[WORK INSTRUCTIONS]: In the records that follow, locate every line with "CNDBB" and extract it.

Items from a data source
----
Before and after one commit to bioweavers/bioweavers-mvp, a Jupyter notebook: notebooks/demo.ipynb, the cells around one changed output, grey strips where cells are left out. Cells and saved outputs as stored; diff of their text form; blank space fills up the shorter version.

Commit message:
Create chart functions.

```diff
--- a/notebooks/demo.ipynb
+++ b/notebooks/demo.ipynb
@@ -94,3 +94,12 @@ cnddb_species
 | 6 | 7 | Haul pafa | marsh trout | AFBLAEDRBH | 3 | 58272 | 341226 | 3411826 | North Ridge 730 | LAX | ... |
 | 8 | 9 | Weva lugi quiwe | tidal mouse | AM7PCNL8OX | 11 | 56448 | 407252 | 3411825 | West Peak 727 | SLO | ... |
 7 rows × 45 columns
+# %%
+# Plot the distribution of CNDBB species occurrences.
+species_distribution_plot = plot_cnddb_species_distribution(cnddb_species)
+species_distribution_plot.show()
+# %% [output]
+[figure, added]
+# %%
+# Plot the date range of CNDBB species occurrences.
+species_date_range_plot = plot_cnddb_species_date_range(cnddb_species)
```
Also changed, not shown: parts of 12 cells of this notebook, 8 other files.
----
[TASK RESULT]:
+# Plot the distribution of CNDBB species occurrences.
+# Plot the date range of CNDBB species occurrences.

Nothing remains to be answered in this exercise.